• DreamHost


  • » Currently browsing posts tagged with: macOS

    Newsletter Issue #1009: The Big Sur Report: Better Late Than Never

    November 8th, 2020

    Before I get started, let me tell you about 2000, when I first installed a Public Beta of Mac OS X. The Aqua interface sure looked different, but as I wrote in one of my books on the new OS at the time, a Mac was still a Mac, and my normal workflow never changed, despite the huge change in the user interface. And, yes, people complained, as they will when macOS Big Sur is released (probably in the next few days).

    But my response will be the same: It may look iOS-like in many respects, but the macOS is still the macOS, and nothing in my daily workflow has changed since installing Big Sur.

    Now over the years, I’ve always been among the first to install a beta version of a new macOS or iOS. As soon as I got news that they were out, I’d install them on one of my devices. Indeed, I actually started dealing with betas when the original Mac OS 7 was being developed back in 1991. I had encountered some serious bugs, and was working with an Apple engineer to help him diagnose and resolve the problems.

    Continue Reading…

    Share


    Newsletter Issue #996: Apple’s 2020 WWDC Keynote: Wake Me Up When It’s Over

    June 22nd, 2020

    The tech media, particularly the Apple fan sites, will be poring over Apple’s new OS announcements at the 2020 WWDC keynote. In large part, most of the changes are largely predictable upgrades, though there are some notable developments.

    So, after 19 years, version X of the macOS will go away, to be replaced by macOS 11 Big Sur. But that’s really the biggest change, as the remaining enhancements are largely incremental.

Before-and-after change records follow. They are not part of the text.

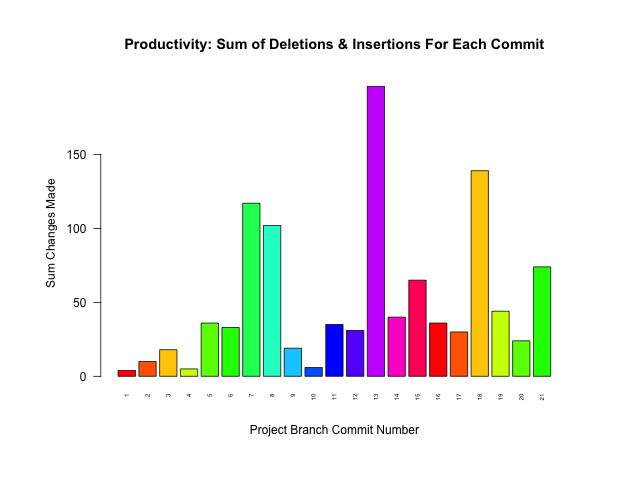
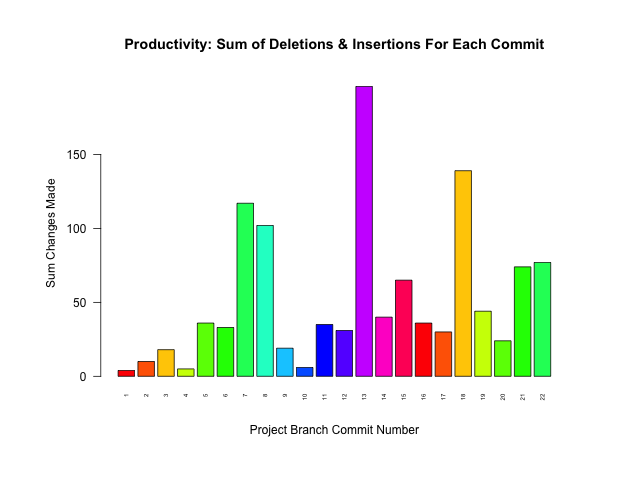
COMMIT #181

Changed region(s): [[0.1875, 0.1562, 0.875, 0.7812], [0.4688, 0.8125, 0.75, 0.8438], [0.7812, 0.8125, 0.8125, 0.8438]]

diff --git a/README.md b/README.md
@@ -17,8 +17,8 @@ ProjectName::BranchName.data
 
 Project Name | Last Updated | # Commits | # Branches | Branches Merged
 :---|:---:|:---:|:---:|:---:
-[learn_some_C.Plus.Plus](https://github.com/pierremigeon/learn_some_C.Plus.Plus)                    |  2023-05-22  |  21   |  1  |  100%  (1/1)
-[commit_tracker](https://github.com/pierremigeon/commit_tracker)                                    |  2023-05-21  |  179  |  1  |  100%  (1/1)
+[learn_some_C.Plus.Plus](https://github.com/pierremigeon/learn_some_C.Plus.Plus)                    |  2023-05-23  |  22   |  1  |  100%  (1/1)
+[commit_tracker](https://github.com/pierremigeon/commit_tracker)                                    |  2023-05-22  |  180  |  1  |  100%  (1/1)
 [minishell](https://github.com/pierremigeon/minishell)                                              |  2023-05-20  |  78   |  8  |  88%   (7/8)
 [libft](https://github.com/pierremigeon/libft)                                                      |  2023-05-20  |  28   |  2  |  50%   (1/2)
 [FASTQ_examiner](https://github.com/pierremigeon/FASTQ_examiner)                                    |  2023-05-12  |  68   |  4  |  50%   (2/4)
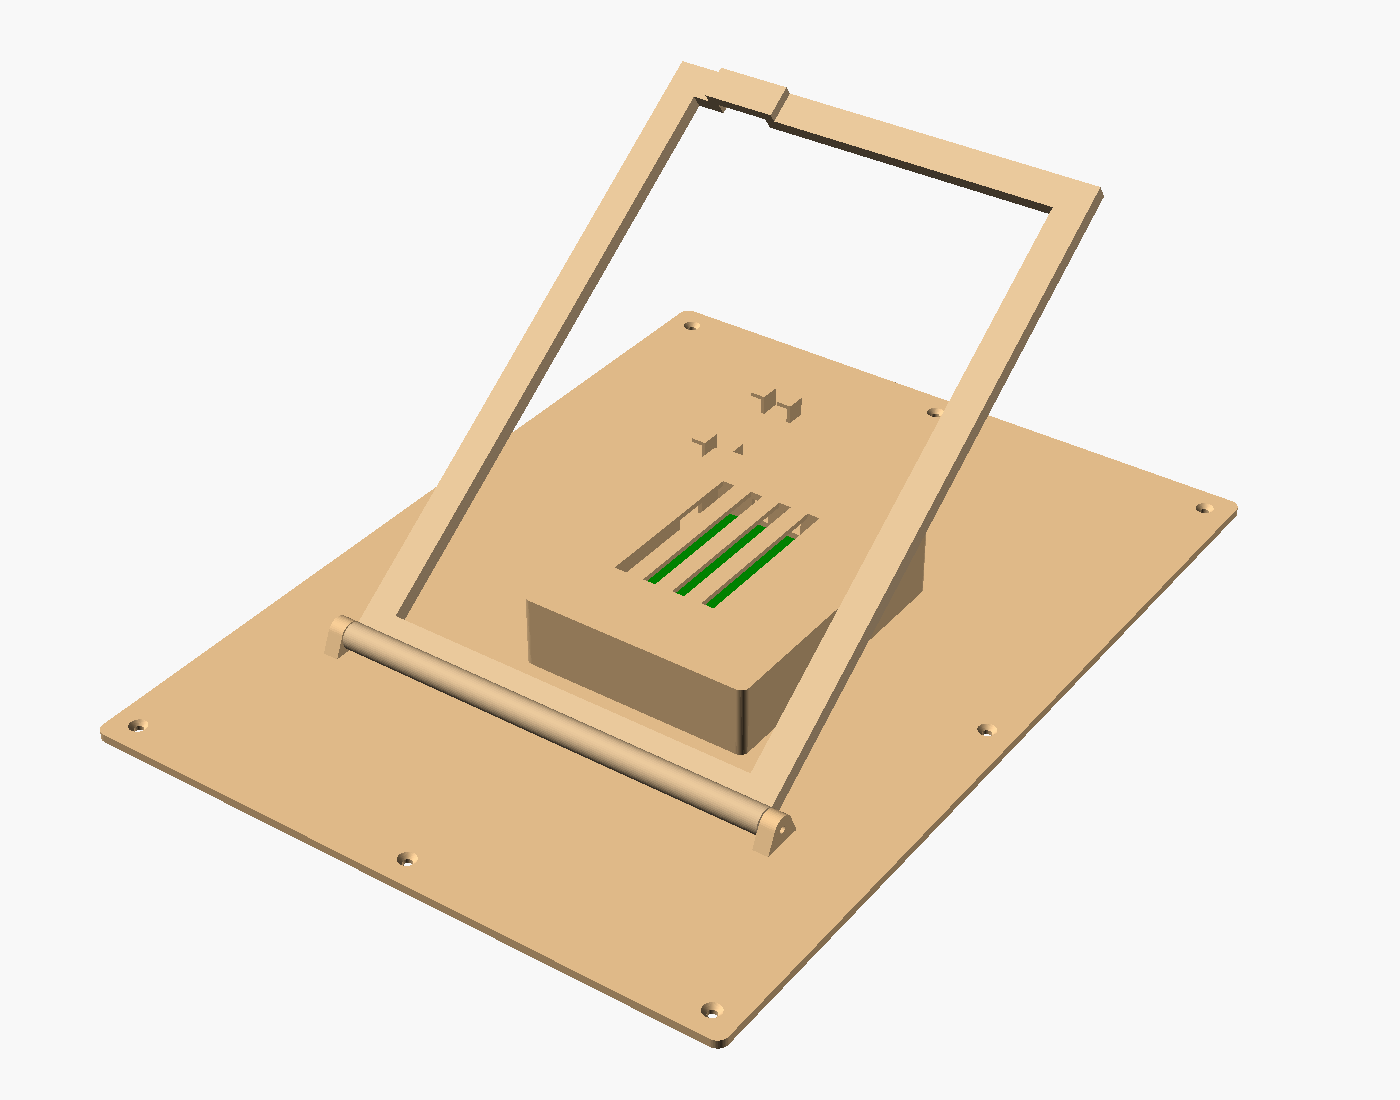
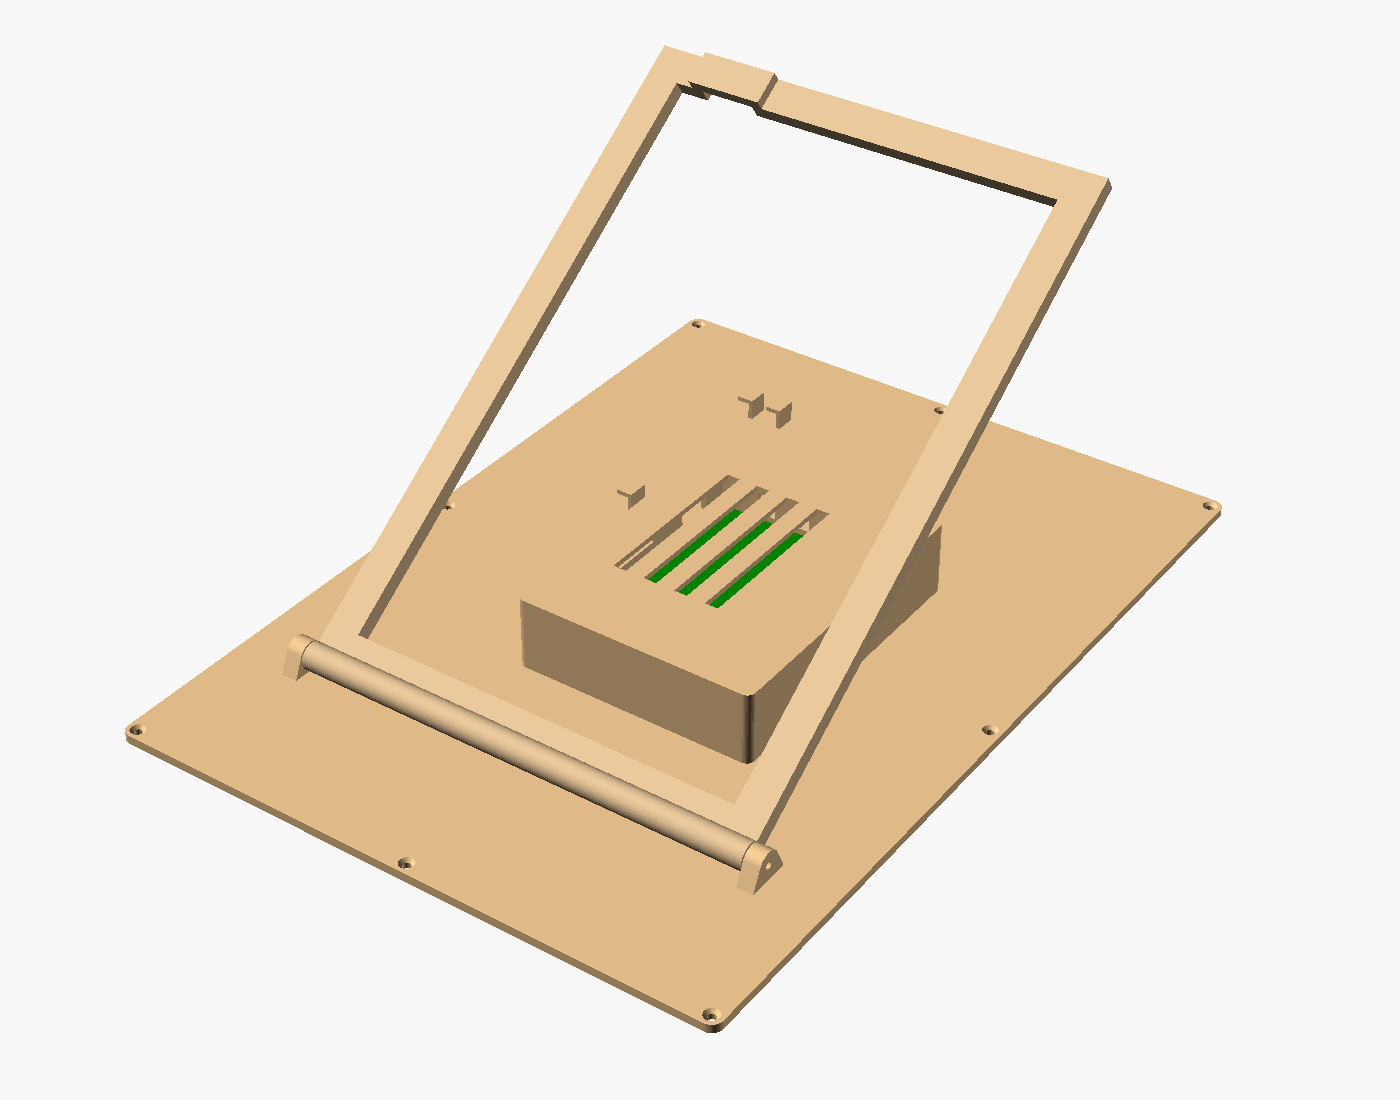
Default the 3D model to the BGA Galant A4 frame

diff --git a/README.md b/README.md
@@ -61,9 +61,10 @@ Electrokit, Kjell & Company or Webhallen. Pimoroni and The Pi Hut ship to Sweden
 | 4× M2.5×6 screws | Pi onto the printed bosses | 20 kr |
 | Official Pi 4 USB-C power supply (5.1 V 3 A) | Use a mains extension cord to reach the socket, not a long USB-C cable | 100 kr |
 | microSD 32 GB **High Endurance** | It writes continuously | 150 kr |
-| A4 / 21×30 cm wooden frame | The back must be flat and about 20 mm wide so screws can go in. Check the rabbet depth | 150–300 kr |
-| 6× wood screws 3×12 mm countersunk, 2× M3×16 screws | M3 screws are the stand's hinge pins | 30 kr |
+| BGA "Galant" A4 frame (22.7×31.4 cm, acrylic) | The 3D model's defaults match it: 8 mm rabbet, 13 mm profile | 150 kr |
+| 6× wood screws 2.5×10 mm countersunk, 2× M3×16 screws | Pre-drill 1.5 mm, because the frame's back edge is only ~8 mm wide. The M3 screws are the stand's hinge pins | 30 kr |
 | Self-adhesive foam/felt strips, 2–3 mm | Press the display against the glass | 50 kr |
+| Black paper/card mask (optional) | The window is about 201×288 mm, so ~9 mm of the display's printed border shows at one end. A cut mask hides it | – |
 | ~300 g PETG or PLA | | |
 
 The fan from your case runs off GPIO pins 4 and 6, but the display ribbon takes the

According to Apple, it’ll run on an assortment of Macs dating back to the 2013 MacBook Pro, and the 2014 iMac that includes models with the 5K Retina display.

    Ditto for iOS 14, which will run on the same gear as iOS 13. This means that Barbara’s iPhone 6s is not yet out of date and she won’t ask for a new one until at least the fall of 2021. Good thing, because it still works just fine. But the change that will impact many of you is the ability to change your default browser and email. You won’t be forced to use Safari and Mail, and that’s a good thing.

    Continue Reading…

    Share


    Newsletter Issue #976 — My Long and Winding Road to Catalina

    October 30th, 2019

    Note to Readers

    This column was written before Apple released its fourth fiscal quarter financials. With record revenue, Apple’s results were at the high-end of Wall Street expectations. For now, you can read the basics at Apple’s site. I’ll be dealing with that subject in more detail in the next issue.

    Revisiting macOS Catalina

    So macOS Catalina has been available for nearly four weeks as I write this. A 10.15.1, bug fix update arrived on Tuesday, October 29th, which likely dealt with some of the bugs in the first release.

    Now even though the first public beta of Catalina arrived in late June, I didn’t touch it until September 9th (my birthday) because of problems with the third-party software I need to get work done. Since my aging 2010 17-inch MacBook Pro was left behind as of macOS High Sierra, my notebook has been, more or less, living in the past. I no longer had a second computer on which to test things.

    Continue Reading…

    Share


    Newsletter Issue #975: The Road to Catalina — My Audio Dilemma

    July 25th, 2019

    As most of you know, the next version of macOS is named Catalina, or macOS 10.15. But I wonder how long Apple is going to use the traditional number ten versioning before goes to 11, or somewhere.

    No matter. Regardless of the naming scheme, Apple has packed the usual bunch of new features. I suppose the most meaningful for the long-term is Catalyst, which allows for a new range of apps that can run on both iPad and Mac. I suppose it’s possible that this is the first step towards switching Macs to Apple’s brand of A-series ARM processors. It also helps developers build apps for both platforms with, supposedly, some tweaking here and there.

    One key goal is to help iOS developers create Mac versions without a lot of time and expense.

    Continue Reading…

    Share